Take a screwdriver and dig it into the soil of your lawn. If it comfortably goes inside without any obstructions then you are safe. However, if you feel resistance while putting it in, then maybe your soil has already become hard or compacted.
Time to Aerate the Lawn
Just like any other lawns projects, the aeration should be done before your grass attain their peak growth levels. Though aeration is good for the health of your grass, if done at an inappropriate time it can have a negative effect, too. For cool-season grasses, the best time to do aeration is early fall or early spring season.
On the other hand, for warm-season grasses, you must do aeration in early summer or late spring. When you do it at the right time, the grass tends to recover quickly leading to faster and better growth. Also, before aeration, make sure your soil is neither over wet nor over dry. In both, the situations conducting the process might be tough and hence wait for the right moisture level to proceed further.
How to Aerate the Lawn
The First step towards aerating your lawn is to decide what kind of aerator you would like to use. There are two types of lawn aerators i.e. manual aerator and power aerator.
01. Manual Aerator
A manual aerator is suitable for small lawns or when you have to aerate only specific parts of the lawn. You can find a coring style aerator that uses cylinders to remove parts of the soil. On the other hand, the spike type aerator rolls over the ground and makes holes in it without any extraction. Specialists recommend the coring style, as it causes better absorption of water and nutrients.
02. Power Aerator
For large lawns, power aerator is more suitable. Such aerators use spike systems to poke holes into the soil. Or they may also use a coring system to pull out the chunks of the soil. However, a power aerator is expensive and you can either rent it or buy as a long-term purchase.
After choosing the aerator, you would have to prepare the yard for aeration. The yard needs to be absolutely clean before you start aerating. First of all, turn your sprinklers on for a short time. Remove any obstructions like leaves, debris, sticks and other plant material to make the passage of the aerator smooth.

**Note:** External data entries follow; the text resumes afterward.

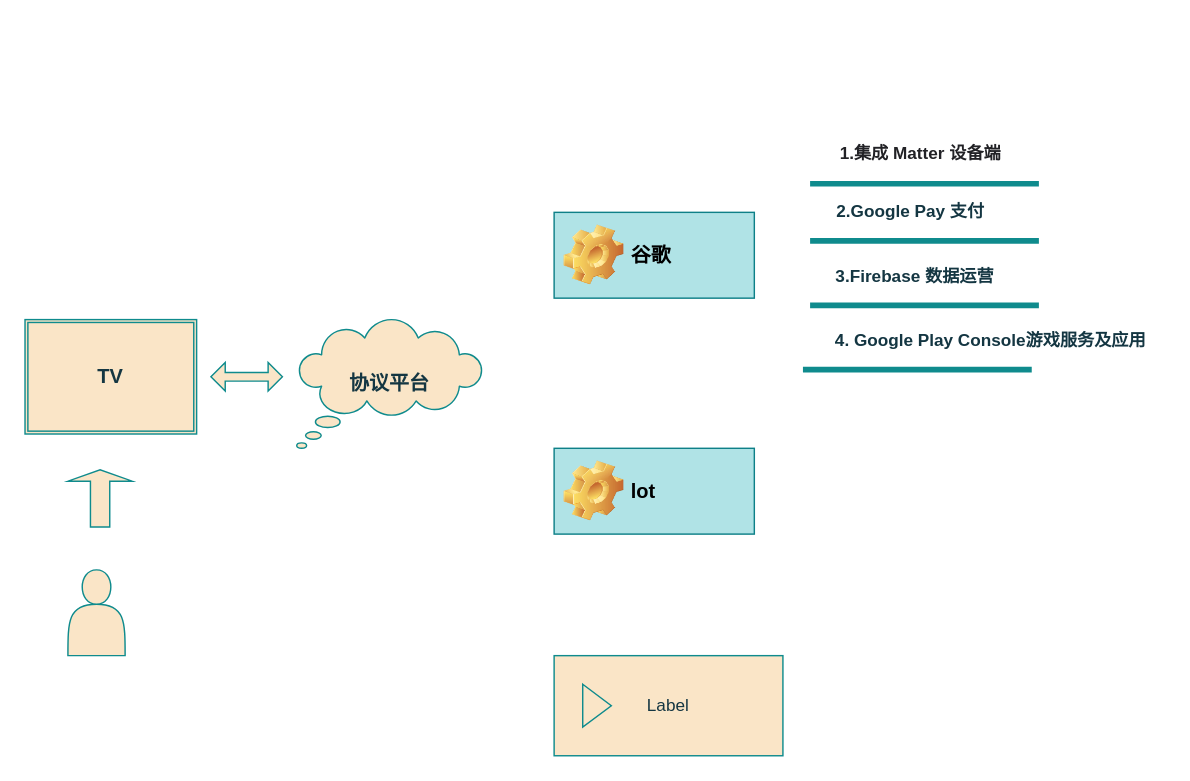
Earlier version of the draw.io diagram TV-茂佳协议接入平台.drawio (MK-Adam-WT/Drawing). Source tidied: cells renumbered, new cells numbered last; positions are measured from the earlier drawing's top-left corner, leaving out a move shared by most shapes. Both pictures are drawn from the tidied source at 143%, with x=0, y=0 at pixel (24, 119). Pictures stored in the file or linked from it are replaced by grey dashed boxes.
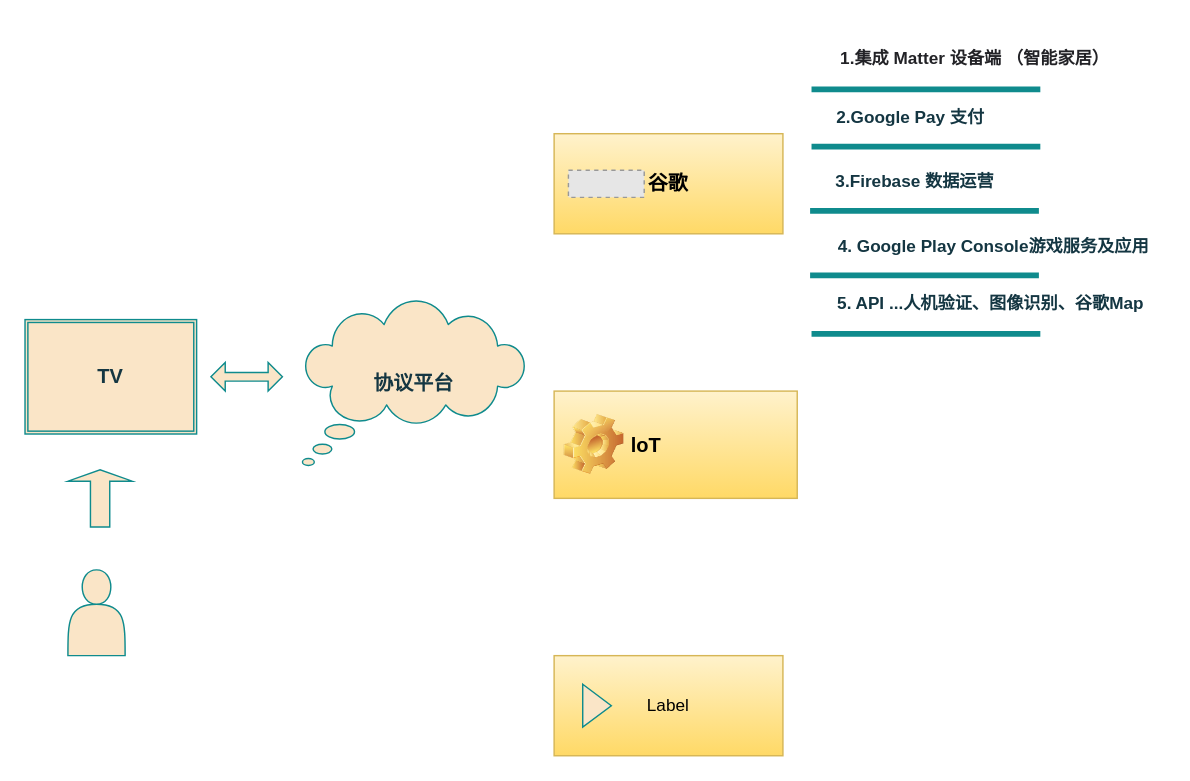
The same page after the edit.

Commit message:
更新TV-茂佳协议接入平台.drawio

Diff of the diagram source:
```diff
@@
     <mxCell id="5" value="&lt;font style=&quot;font-size: 14px;&quot;&gt;&lt;b style=&quot;&quot;&gt;协议平台&lt;/b&gt;&lt;/font&gt;" style="whiteSpace=wrap;html=1;shape=mxgraph.basic.cloud_callout;rounded=0;labelBackgroundColor=none;fillColor=#FAE5C7;strokeColor=#0F8B8D;fontColor=#143642;" parent="1" vertex="1">
-      <mxGeometry x="190" y="140" width="130" height="90" as="geometry" />
+      <mxGeometry x="194" y="127" width="156" height="115" as="geometry" />
     </mxCell>
@@
-    <mxCell id="7" value="&lt;font style=&quot;font-size: 14px;&quot;&gt;谷歌&amp;nbsp;&lt;/font&gt;" style="label;whiteSpace=wrap;html=1;image=img/clipart/Gear_128x128.png;rounded=0;labelBackgroundColor=none;fillColor=#b0e3e6;strokeColor=#0e8088;" parent="1" vertex="1">
-      <mxGeometry x="370" y="65" width="140" height="60" as="geometry" />
-    </mxCell>
-    <mxCell id="8" value="&lt;font style=&quot;font-size: 14px;&quot;&gt;lot&lt;/font&gt;" style="label;whiteSpace=wrap;html=1;image=img/clipart/Gear_128x128.png;rounded=0;labelBackgroundColor=none;fillColor=#b0e3e6;strokeColor=#0e8088;" parent="1" vertex="1">
-      <mxGeometry x="370" y="230" width="140" height="60" as="geometry" />
+    <mxCell id="8" value="&lt;font style=&quot;font-size: 14px;&quot;&gt;loT&lt;/font&gt;" style="label;whiteSpace=wrap;html=1;image=img/clipart/Gear_128x128.png;rounded=0;labelBackgroundColor=none;fillColor=#fff2cc;strokeColor=#d6b656;gradientColor=#ffd966;" parent="1" vertex="1">
+      <mxGeometry x="370" y="190" width="170" height="75" as="geometry" />
     </mxCell>
     <mxCell id="9" style="line;strokeWidth=4;html=1;perimeter=backbonePerimeter;strokeColor=#0F8B8D;fontColor=#143642;fillColor=#FAE5C7;" parent="1" vertex="1">
-      <mxGeometry x="549" y="80" width="160" height="10" as="geometry" />
+      <mxGeometry x="550" y="14" width="160" height="10" as="geometry" />
     </mxCell>
-    <mxCell id="10" value="&lt;h1 style=&quot;box-sizing: border-box; outline: 0px; margin: 0px; padding: 0px; font-family: &amp;quot;PingFang SC&amp;quot;, &amp;quot;Microsoft YaHei&amp;quot;, SimHei, Arial, SimSun; overflow-wrap: break-word; color: rgb(34, 34, 38); word-break: break-all; font-variant-ligatures: common-ligatures; text-align: start; background-color: rgb(255, 255, 255);&quot; id=&quot;articleContentId&quot; class=&quot;title-article&quot;&gt;&lt;font style=&quot;font-size: 12px;&quot;&gt;1.集成 Matter 设备端&lt;/font&gt;&lt;/h1&gt;" style="text;html=1;align=center;verticalAlign=middle;strokeColor=none;fillColor=none;fontColor=#143642;" parent="1" vertex="1">
-      <mxGeometry x="556" width="140" height="40" as="geometry" />
+    <mxCell id="10" value="&lt;h1 style=&quot;box-sizing: border-box; outline: 0px; margin: 0px; padding: 0px; font-family: &amp;quot;PingFang SC&amp;quot;, &amp;quot;Microsoft YaHei&amp;quot;, SimHei, Arial, SimSun; overflow-wrap: break-word; color: rgb(34, 34, 38); word-break: break-all; font-variant-ligatures: common-ligatures; text-align: start; background-color: rgb(255, 255, 255);&quot; id=&quot;articleContentId&quot; class=&quot;title-article&quot;&gt;&lt;font style=&quot;font-size: 12px;&quot;&gt;1.集成 Matter 设备端 （智能家居）&lt;/font&gt;&lt;/h1&gt;" style="text;html=1;align=center;verticalAlign=middle;strokeColor=none;fillColor=none;fontColor=#143642;" parent="1" vertex="1">
+      <mxGeometry x="554" y="-66" width="220" height="40" as="geometry" />
     </mxCell>
     <mxCell id="11" style="line;strokeWidth=4;html=1;perimeter=backbonePerimeter;strokeColor=#0F8B8D;fontColor=#143642;fillColor=#FAE5C7;" parent="1" vertex="1">
-      <mxGeometry x="549" y="40" width="160" height="10" as="geometry" />
+      <mxGeometry x="550" y="-26" width="160" height="10" as="geometry" />
     </mxCell>
     <mxCell id="12" value="&lt;b&gt;2.Google Pay 支付&lt;/b&gt;" style="text;html=1;align=center;verticalAlign=middle;strokeColor=none;fillColor=none;fontColor=#143642;" parent="1" vertex="1">
-      <mxGeometry x="554" y="50" width="130" height="30" as="geometry" />
+      <mxGeometry x="554" y="-16" width="130" height="30" as="geometry" />
     </mxCell>
-    <mxCell id="13" value="Label" style="html=1;whiteSpace=wrap;strokeColor=#0F8B8D;fontColor=#143642;fillColor=#FAE5C7;" parent="1" vertex="1">
-      <mxGeometry x="370" y="375" width="160" height="70" as="geometry" />
+    <mxCell id="13" value="&lt;font style=&quot;font-size: 14px;&quot;&gt;&lt;b&gt;谷歌&lt;/b&gt;&lt;/font&gt;" style="html=1;whiteSpace=wrap;strokeColor=#d6b656;fillColor=#fff2cc;gradientColor=#ffd966;" parent="1" vertex="1">
+      <mxGeometry x="370" y="10" width="160" height="70" as="geometry" />
     </mxCell>
-    <mxCell id="14" style="triangle;html=1;whiteSpace=wrap;strokeColor=#0F8B8D;fontColor=#143642;fillColor=#FAE5C7;" parent="13" vertex="1">
-      <mxGeometry x="20" y="20" width="20" height="30" as="geometry" />
-    </mxCell>
+    <mxCell id="19" style="fillColor=#E6E6E6;strokeColor=#999999;dashed=1;verticalLabelPosition=bottom;labelBackgroundColor=default;verticalAlign=top;" parent="13" vertex="1">
+      <mxGeometry x="10" y="25.5" width="53" height="19" as="geometry" />
+    </mxCell>
     <mxCell id="15" style="line;strokeWidth=4;html=1;perimeter=backbonePerimeter;strokeColor=#0F8B8D;fontColor=#143642;fillColor=#FAE5C7;" parent="1" vertex="1">
-      <mxGeometry x="549" y="125" width="160" height="10" as="geometry" />
+      <mxGeometry x="549" y="59" width="160" height="10" as="geometry" />
     </mxCell>
     <mxCell id="16" value="&lt;b&gt;3.Firebase 数据运营&lt;/b&gt;" style="text;html=1;align=center;verticalAlign=middle;strokeColor=none;fillColor=none;fontColor=#143642;" parent="1" vertex="1">
-      <mxGeometry x="557" y="95" width="130" height="30" as="geometry" />
+      <mxGeometry x="557" y="29" width="130" height="30" as="geometry" />
     </mxCell>
     <mxCell id="17" style="line;strokeWidth=4;html=1;perimeter=backbonePerimeter;strokeColor=#0F8B8D;fontColor=#143642;fillColor=#FAE5C7;" parent="1" vertex="1">
-      <mxGeometry x="544" y="170" width="160" height="10" as="geometry" />
+      <mxGeometry x="549" y="104" width="160" height="10" as="geometry" />
     </mxCell>
     <mxCell id="18" value="&lt;b&gt;4.&amp;nbsp;Google Play Console游戏服务及应用&lt;/b&gt;" style="text;html=1;align=center;verticalAlign=middle;strokeColor=none;fillColor=none;fontColor=#143642;" parent="1" vertex="1">
-      <mxGeometry x="555" y="140" width="240" height="30" as="geometry" />
+      <mxGeometry x="557" y="74" width="240" height="30" as="geometry" />
     </mxCell>
+    <mxCell id="20" value="Label" style="html=1;whiteSpace=wrap;strokeColor=#d6b656;fillColor=#fff2cc;gradientColor=#ffd966;" parent="1" vertex="1">
+      <mxGeometry x="370" y="375" width="160" height="70" as="geometry" />
+    </mxCell>
+    <mxCell id="14" style="triangle;html=1;whiteSpace=wrap;strokeColor=#0F8B8D;fontColor=#143642;fillColor=#FAE5C7;" parent="20" vertex="1">
+      <mxGeometry x="20" y="20" width="20" height="30" as="geometry" />
+    </mxCell>
+    <mxCell id="21" style="line;strokeWidth=4;html=1;perimeter=backbonePerimeter;strokeColor=#0F8B8D;fontColor=#143642;fillColor=#FAE5C7;" parent="1" vertex="1">
+      <mxGeometry x="550" y="145" width="160" height="10" as="geometry" />
+    </mxCell>
+    <mxCell id="22" value="&lt;b&gt;5. API ...人机验证、图像识别、谷歌Map&lt;/b&gt;" style="text;html=1;align=center;verticalAlign=middle;strokeColor=none;fillColor=none;fontColor=#143642;" parent="1" vertex="1">
+      <mxGeometry x="555" y="114" width="240" height="30" as="geometry" />
+    </mxCell>
```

Next, mow the yard so that the aerator is able to reach the soil comfortably. Rake up the grass clippings and dispose them off in a bag. Now check the moisture level of the soil of your garden. If the region has been drying for some time it is advisable to water the area to make aeration easy. Manual and power aerators work best on softened soil. However, core aerators need dry soil as the corer would be unable to pull out the plug out of moistened soil.
Working on the aerator, move it from one side of your garden to the another, making sure that you are moving in even rows while doing so. Do not cover any area of the lawn more than once. Unless you feel, that some place needs extra aeration or in doubt, you should go back again.
While working in case that situation arises, you must make sure that this time you are doing aeration on the opposite side of the one done before. After your aeration is over leave the yard as it is. The cores compost can benefit you by providing nutrients. You must fertilize the yard soon after so as to yield better results with regards to the grass that grows back. Apart from that, if you feel any kind of simple repairs are needed you can conduct the same as this time is most appropriate to do so.
Aerating your lawn is important and not doing it properly can be damaging too. Use the above guidelines so that the task gets accomplished effectively. Normally aeration of the yard is a once a year activity for most homeowners. But if you feel the soil is showing signs of compactness early, you can increase the frequency depending upon the circumstances and condition of your garden’s soil.